However, back to the podcast – where it seems that I have a ‘voice for mime’, along with a ‘head for radio’.  Perhaps I just stick to the written word on WattClarity for now!  Because I was not as clear as I would have liked to have been, I thought I owed it to those listeners who took the time to listen to explain (in clearer written English) what we’d done – particularly with respect to the availability of coal units.


Amongst the 530 pages that the Generator Report Card encompasses, we included:
(1)  6 pages under Theme 8 in Part 2 where we discuss some aspects of how “Thermal plant is ageing, and this brings concerns”; along with
(2)  Another 38 pages in Part 4 about a range of different data on coal-fired power that now operates across 3 regions of the NEM (down from 4 with the closure of Northern in South Australia in 2016).
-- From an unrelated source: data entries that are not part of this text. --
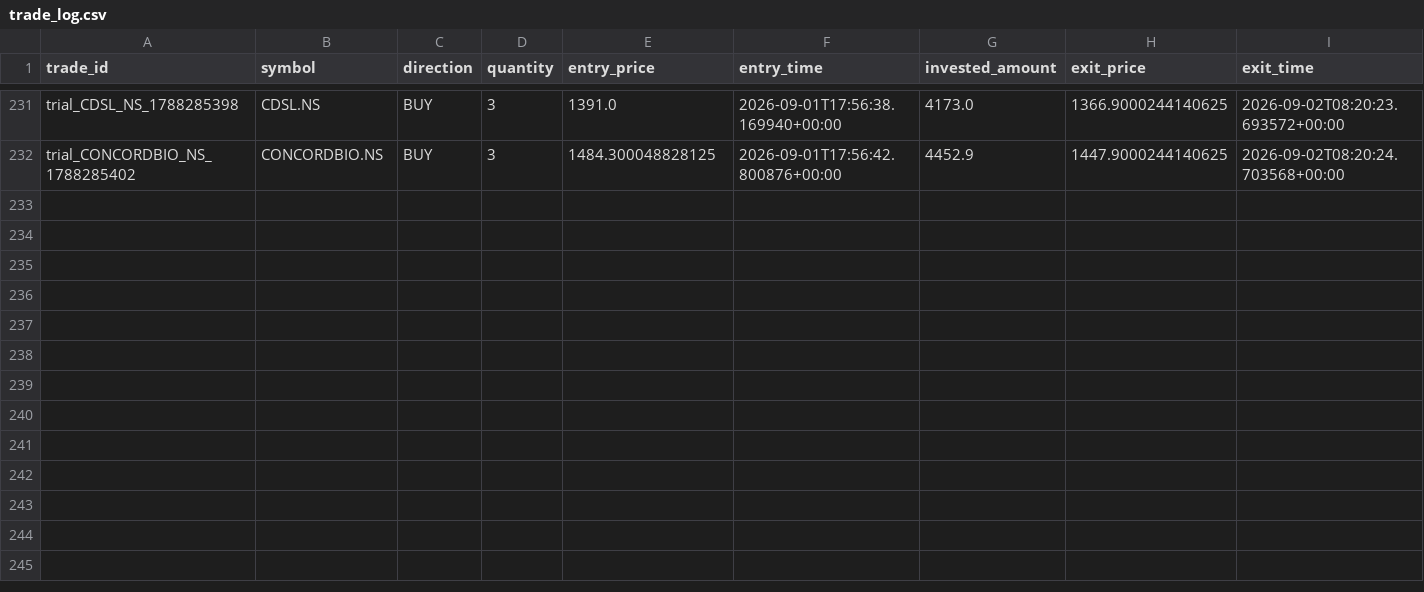
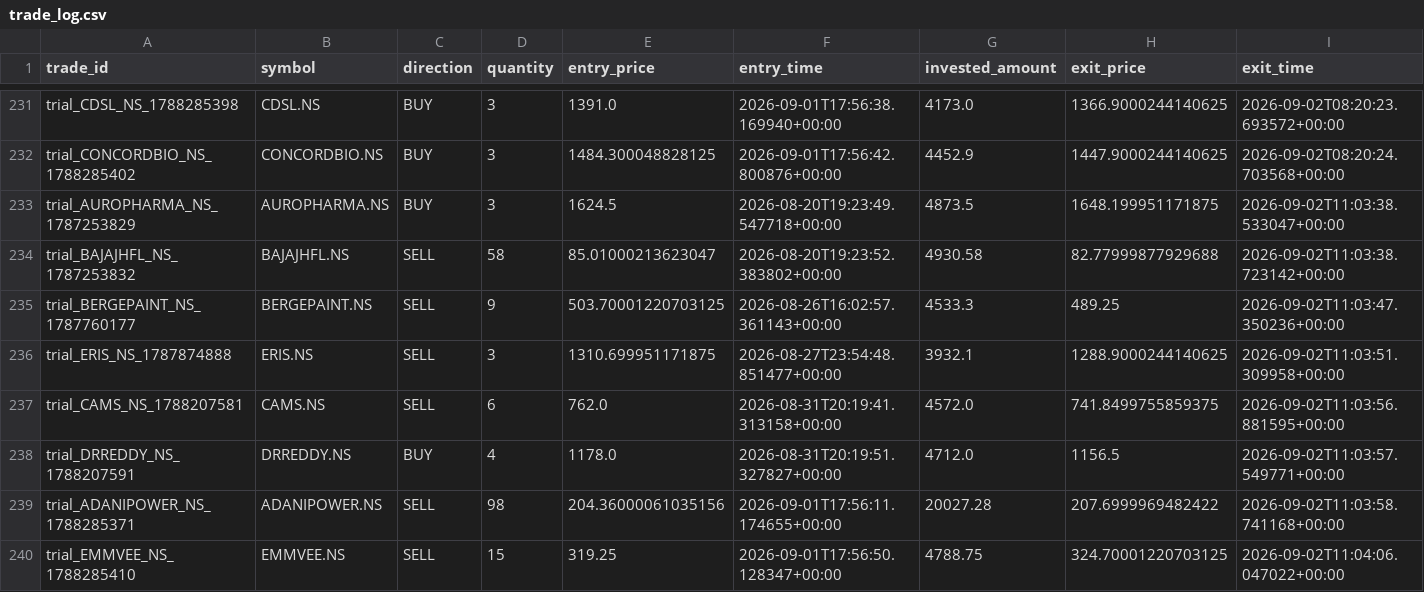
Before and after one commit to gobo-pixel/Professional-setup-of-swing-trading-Fixed-version2, a CSV file: storage/trial_trades/trade_log.csv, drawn as a sheet; only a part is shown, gaps mark what is left out; rows hold the shown columns only; the diff names each change by its address in the sheet, - before the commit and + after, or states it on an @@ line.

```diff
--- a/storage/trial_trades/trade_log.csv
+++ b/storage/trial_trades/trade_log.csv
+row 233: trial_AUROPHARMA_NS_1787253829 | AUROPHARMA.NS | BUY | 3 | 1624.5 | 2026-08-20T19:23:49.547718+00:00 | 4873.5 | 1648.199951171875 | 2026-09-02T11:03:38.533047+00:00
+row 234: trial_BAJAJHFL_NS_1787253832 | BAJAJHFL.NS | SELL | 58 | 85.01000213623047 | 2026-08-20T19:23:52.383802+00:00 | 4930.58 | 82.77999877929688 | 2026-09-02T11:03:38.723142+00:00
+row 235: trial_BERGEPAINT_NS_1787760177 | BERGEPAINT.NS | SELL | 9 | 503.70001220703125 | 2026-08-26T16:02:57.361143+00:00 | 4533.3 | 489.25 | 2026-09-02T11:03:47.350236+00:00
+row 236: trial_ERIS_NS_1787874888 | ERIS.NS | SELL | 3 | 1310.699951171875 | 2026-08-27T23:54:48.851477+00:00 | 3932.1 | 1288.9000244140625 | 2026-09-02T11:03:51.309958+00:00
+row 237: trial_CAMS_NS_1788207581 | CAMS.NS | SELL | 6 | 762.0 | 2026-08-31T20:19:41.313158+00:00 | 4572.0 | 741.8499755859375 | 2026-09-02T11:03:56.881595+00:00
+row 238: trial_DRREDDY_NS_1788207591 | DRREDDY.NS | BUY | 4 | 1178.0 | 2026-08-31T20:19:51.327827+00:00 | 4712.0 | 1156.5 | 2026-09-02T11:03:57.549771+00:00
+row 239: trial_ADANIPOWER_NS_1788285371 | ADANIPOWER.NS | SELL | 98 | 204.36000061035156 | 2026-09-01T17:56:11.174655+00:00 | 20027.28 | 207.6999969482422 | 2026-09-02T11:03:58.741168+00:00
+row 240: trial_EMMVEE_NS_1788285410 | EMMVEE.NS | SELL | 15 | 319.25 | 2026-09-01T17:56:50.128347+00:00 | 4788.75 | 324.70001220703125 | 2026-09-02T11:04:06.047022+00:00
```
Also changed, not shown: 1 other file.
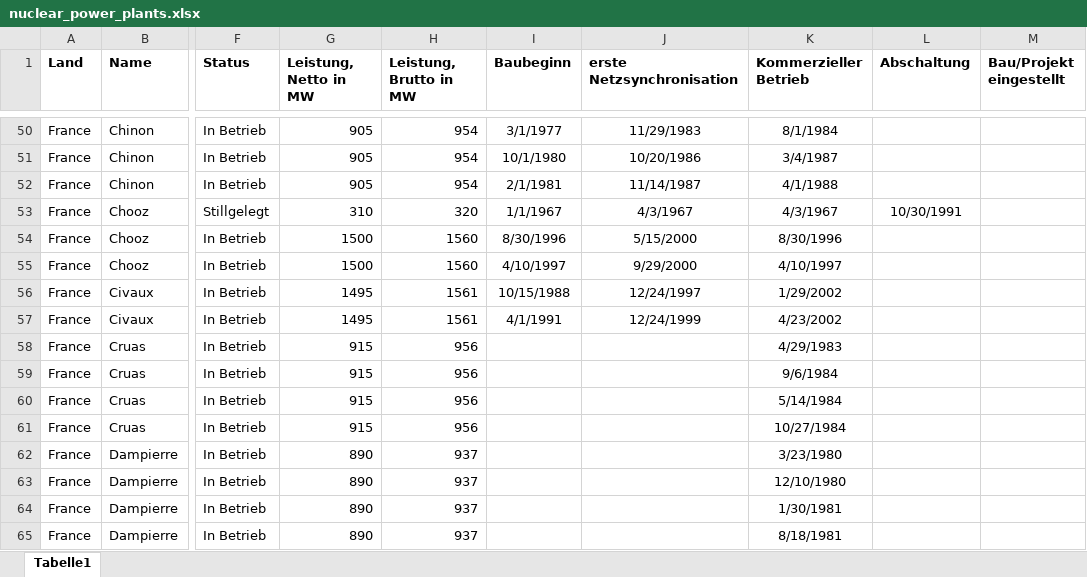
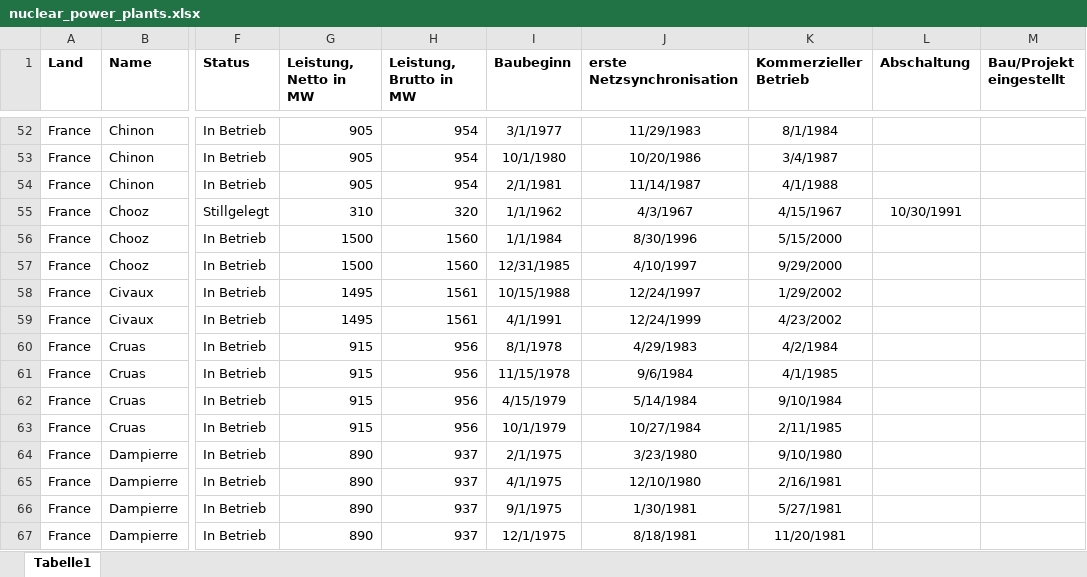
Before and after one commit to alexanderblinn/ee-nuclear-capacity, an Excel workbook: data/nuclear_power_plants.xlsx, sheet Tabelle1, drawn as a sheet; only a part is shown, gaps mark what is left out; values as stored, in another font and other column widths than the file's, no borders; addresses are those after the commit; the diff covers the shown part only; the diff names each change by its address in the sheet, - before the commit and + after, or states it on an @@ line.

```diff
--- a/data/nuclear_power_plants.xlsx (sheet Tabelle1)
+++ b/data/nuclear_power_plants.xlsx (sheet Tabelle1)
-I55 (Baubeginn): 1/1/1967
+I55 (Baubeginn): 1/1/1962
-K55 (Kommerzieller Betrieb): 4/3/1967
+K55 (Kommerzieller Betrieb): 4/15/1967
-I56 (Baubeginn): 8/30/1996
+I56 (Baubeginn): 1/1/1984
-J56 (erste Netzsynchronisation): 5/15/2000
+J56 (erste Netzsynchronisation): 8/30/1996
-K56 (Kommerzieller Betrieb): 8/30/1996
+K56 (Kommerzieller Betrieb): 5/15/2000
-I57 (Baubeginn): 4/10/1997
+I57 (Baubeginn): 12/31/1985
-J57 (erste Netzsynchronisation): 9/29/2000
+J57 (erste Netzsynchronisation): 4/10/1997
-K57 (Kommerzieller Betrieb): 4/10/1997
+K57 (Kommerzieller Betrieb): 9/29/2000
-I60 (Baubeginn): (empty)
+I60 (Baubeginn): 8/1/1978
-J60 (erste Netzsynchronisation): (empty)
+J60 (erste Netzsynchronisation): 4/29/1983
-K60 (Kommerzieller Betrieb): 4/29/1983
+K60 (Kommerzieller Betrieb): 4/2/1984
-I61 (Baubeginn): (empty)
+I61 (Baubeginn): 11/15/1978
-J61 (erste Netzsynchronisation): (empty)
+J61 (erste Netzsynchronisation): 9/6/1984
-K61 (Kommerzieller Betrieb): 9/6/1984
+K61 (Kommerzieller Betrieb): 4/1/1985
-I62 (Baubeginn): (empty)
+I62 (Baubeginn): 4/15/1979
-J62 (erste Netzsynchronisation): (empty)
+J62 (erste Netzsynchronisation): 5/14/1984
-K62 (Kommerzieller Betrieb): 5/14/1984
+K62 (Kommerzieller Betrieb): 9/10/1984
-I63 (Baubeginn): (empty)
+I63 (Baubeginn): 10/1/1979
-J63 (erste Netzsynchronisation): (empty)
+J63 (erste Netzsynchronisation): 10/27/1984
-K63 (Kommerzieller Betrieb): 10/27/1984
+K63 (Kommerzieller Betrieb): 2/11/1985
-I64 (Baubeginn): (empty)
+I64 (Baubeginn): 2/1/1975
-J64 (erste Netzsynchronisation): (empty)
+J64 (erste Netzsynchronisation): 3/23/1980
-K64 (Kommerzieller Betrieb): 3/23/1980
+K64 (Kommerzieller Betrieb): 9/10/1980
-I65 (Baubeginn): (empty)
+I65 (Baubeginn): 4/1/1975
-J65 (erste Netzsynchronisation): (empty)
+J65 (erste Netzsynchronisation): 12/10/1980
-K65 (Kommerzieller Betrieb): 12/10/1980
+K65 (Kommerzieller Betrieb): 2/16/1981
-I66 (Baubeginn): (empty)
+I66 (Baubeginn): 9/1/1975
-J66 (erste Netzsynchronisation): (empty)
+J66 (erste Netzsynchronisation): 1/30/1981
-K66 (Kommerzieller Betrieb): 1/30/1981
+K66 (Kommerzieller Betrieb): 5/27/1981
-I67 (Baubeginn): (empty)
+I67 (Baubeginn): 12/1/1975
-J67 (erste Netzsynchronisation): (empty)
+J67 (erste Netzsynchronisation): 8/18/1981
-K67 (Kommerzieller Betrieb): 8/18/1981
+K67 (Kommerzieller Betrieb): 11/20/1981
```
Also changed, not shown: 13 added rows, 315 edited cells and cell formats elsewhere in this sheet, 1 other file.
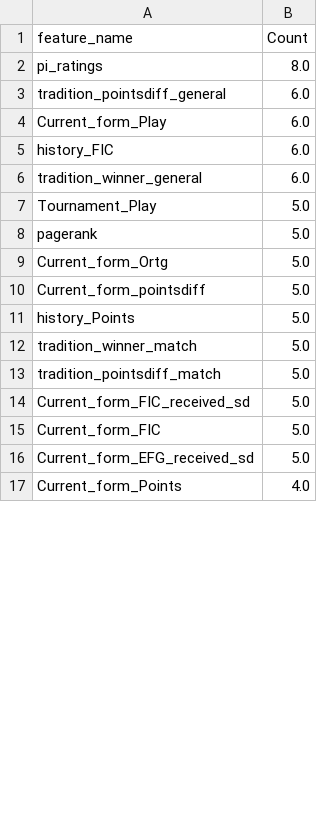
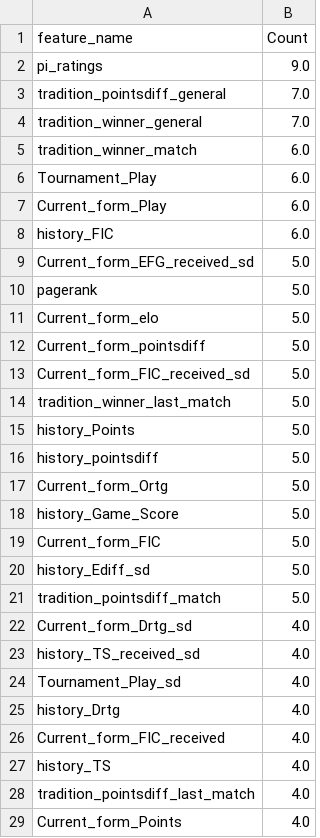
Before and after one commit to yuenler/stat195-project, a CSV file: paper_code_notebooks/full_information_model/Important_Features/features_liga_acb.csv, drawn as a sheet; only a part is shown; the diff covers the shown part only.

```diff
--- a/paper_code_notebooks/full_information_model/Important_Features/features_liga_acb.csv
+++ b/paper_code_notebooks/full_information_model/Important_Features/features_liga_acb.csv
@@ -1,17 +1,29 @@
 feature_name,Count
-pi_ratings,8.0
-tradition_pointsdiff_general,6.0
+pi_ratings,9.0
+tradition_pointsdiff_general,7.0
+tradition_winner_general,7.0
+tradition_winner_match,6.0
+Tournament_Play,6.0
 Current_form_Play,6.0
 history_FIC,6.0
-tradition_winner_general,6.0
-Tournament_Play,5.0
+Current_form_EFG_received_sd,5.0
 pagerank,5.0
+Current_form_elo,5.0
+Current_form_pointsdiff,5.0
+Current_form_FIC_received_sd,5.0
+tradition_winner_last_match,5.0
+history_Points,5.0
+history_pointsdiff,5.0
 Current_form_Ortg,5.0
-Current_form_pointsdiff,5.0
-history_Points,5.0
-tradition_winner_match,5.0
+history_Game_Score,5.0
+Current_form_FIC,5.0
+history_Ediff_sd,5.0
 tradition_pointsdiff_match,5.0
-Current_form_FIC_received_sd,5.0
-Current_form_FIC,5.0
-Current_form_EFG_received_sd,5.0
+Current_form_Drtg_sd,4.0
+history_TS_received_sd,4.0
+Tournament_Play_sd,4.0
+history_Drtg,4.0
+Current_form_FIC_received,4.0
+history_TS,4.0
+tradition_pointsdiff_last_match,4.0
 Current_form_Points,4.0
```
Also changed, not shown: 6 added rows, 15 removed rows, 27 moved rows and 6 edited cells elsewhere in this file, paper_code_notebooks/full_information_model/Important_Features/features_greek_league.csv, 44 other files.
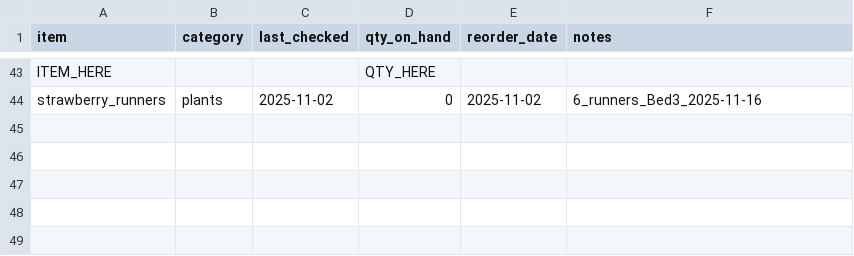
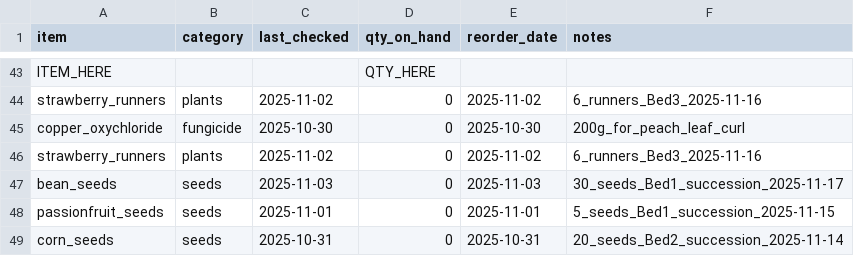
Before and after one commit to ozbren/garden-ai, a CSV file: data/garden_shopping.csv, drawn as a sheet; only a part is shown, gaps mark what is left out.

```diff
--- a/data/garden_shopping.csv
+++ b/data/garden_shopping.csv
@@ -44 +44,6 @@ ITEM_HERE,,,QTY_HERE,,
 strawberry_runners,plants,2025-11-02,0,2025-11-02,6_runners_Bed3_2025-11-16
+copper_oxychloride,fungicide,2025-10-30,0,2025-10-30,200g_for_peach_leaf_curl
+strawberry_runners,plants,2025-11-02,0,2025-11-02,6_runners_Bed3_2025-11-16
+bean_seeds,seeds,2025-11-03,0,2025-11-03,30_seeds_Bed1_succession_2025-11-17
+passionfruit_seeds,seeds,2025-11-01,0,2025-11-01,5_seeds_Bed1_succession_2025-11-15
+corn_seeds,seeds,2025-10-31,0,2025-10-31,20_seeds_Bed2_succession_2025-11-14
```
Also changed, not shown: data/garden_events.csv.
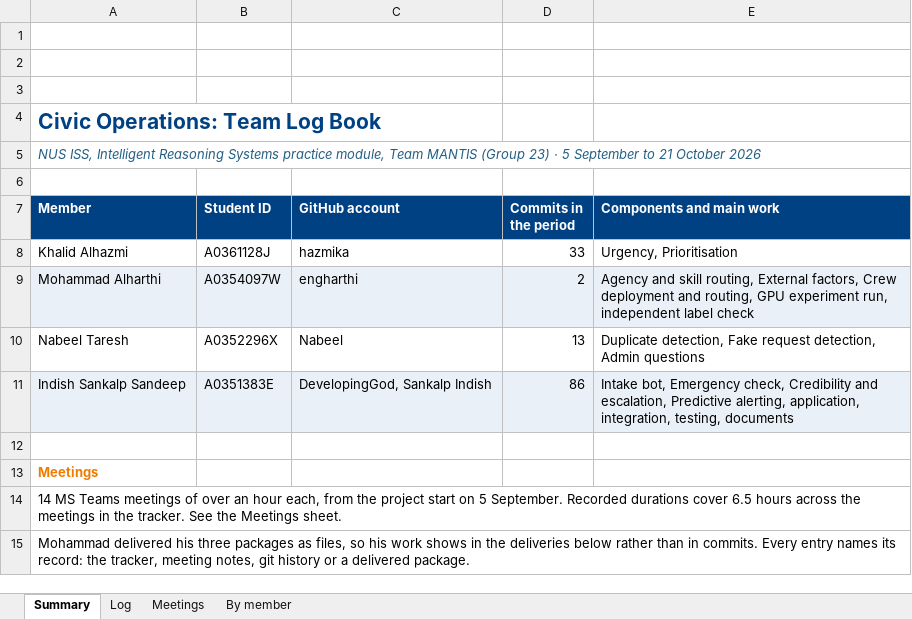
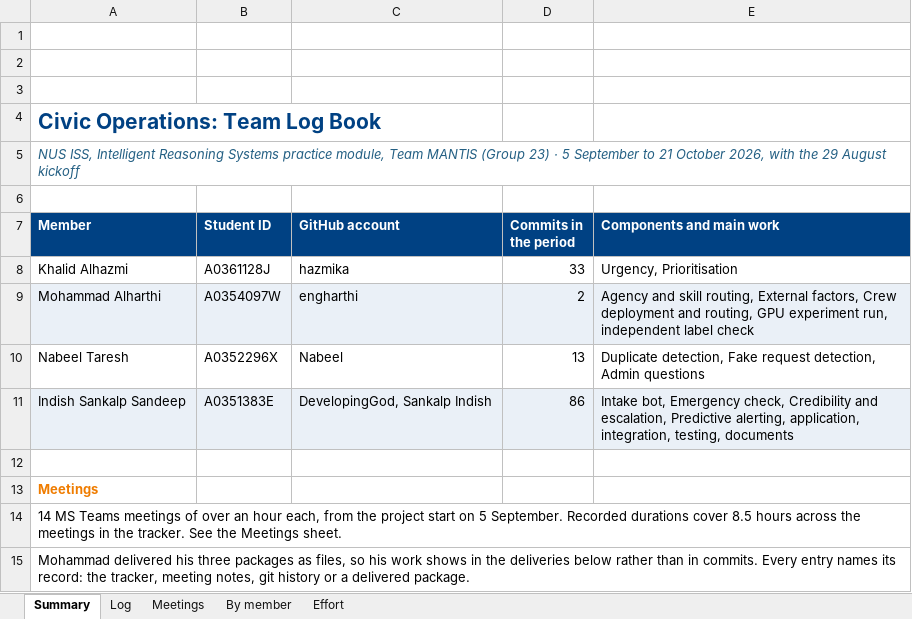
Before and after one commit to DevelopingGod/IRS-PM-2026-08-17-AIS08FT-GRP-Group23-CivicOperations, an Excel workbook: ProjectReport/Civic-Operations-Log-Book.xlsx, sheet Summary, drawn as a sheet; values as stored, in another font and other column widths than the file's, no borders; charts and pictures not drawn; the diff names each change by its address in the sheet, - before the commit and + after, or states it on an @@ line.

Commit message:
Log book: every dated piece of work and the effort per member

```diff
--- a/ProjectReport/Civic-Operations-Log-Book.xlsx (sheet Summary)
+++ b/ProjectReport/Civic-Operations-Log-Book.xlsx (sheet Summary)
+sheet tab: Effort
-A5 (Member): …21 October 2026
+A5 (Member): …21 October 2026, with the 29 August kickoff
-A14 (Member): …durations cover 6.5 hours across…
+A14 (Member): …durations cover 8.5 hours across…
```
Also changed, not shown: sheet Log, sheet By member, sheet Meetings, 1 other file.
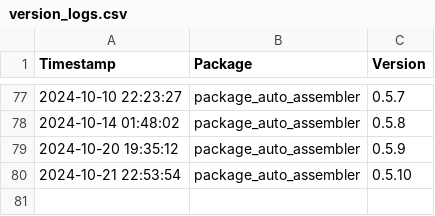
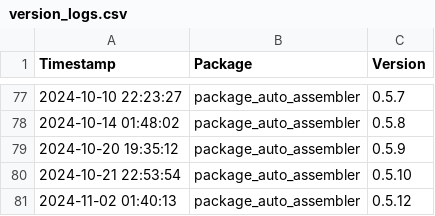
Before and after one commit to Kiril-Mordan/reusables, a CSV file: .paa/tracking/version_logs.csv, drawn as a sheet; only a part is shown, gaps mark what is left out.

```diff
--- a/.paa/tracking/version_logs.csv
+++ b/.paa/tracking/version_logs.csv
@@ -80 +80,2 @@ Timestamp,Package,Version
 2024-10-21 22:53:54,package_auto_assembler,0.5.10
+2024-11-02 01:40:13,package_auto_assembler,0.5.12
```
Also changed, not shown: 3 other files.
That’s a few pages (not counting the individual pages for every DUID – i.e. fancy AEMO term for dispatchable unit, for those who asked before – in Part 3), but the reason why such a focus is given is that (as ABC journalist Stephen Letts quotes here) 75% of the “grid energy” supplied by the NEM is still supplied by coal-fired power stations, of which there are 48 units still operational (10 brown coal in Victoria, and the rest black coal in NSW and QLD).  Hence they are critical to supplies – and effecting an energy transition that works must incorporate proper, rational (and not so emotive) consideration of what’s actually happening with these coal power stations.

(A)  Assessing different facets of ‘dependability’

Hence we took at detailed look, which I tried (unsuccessfully?) to explain in the podcast.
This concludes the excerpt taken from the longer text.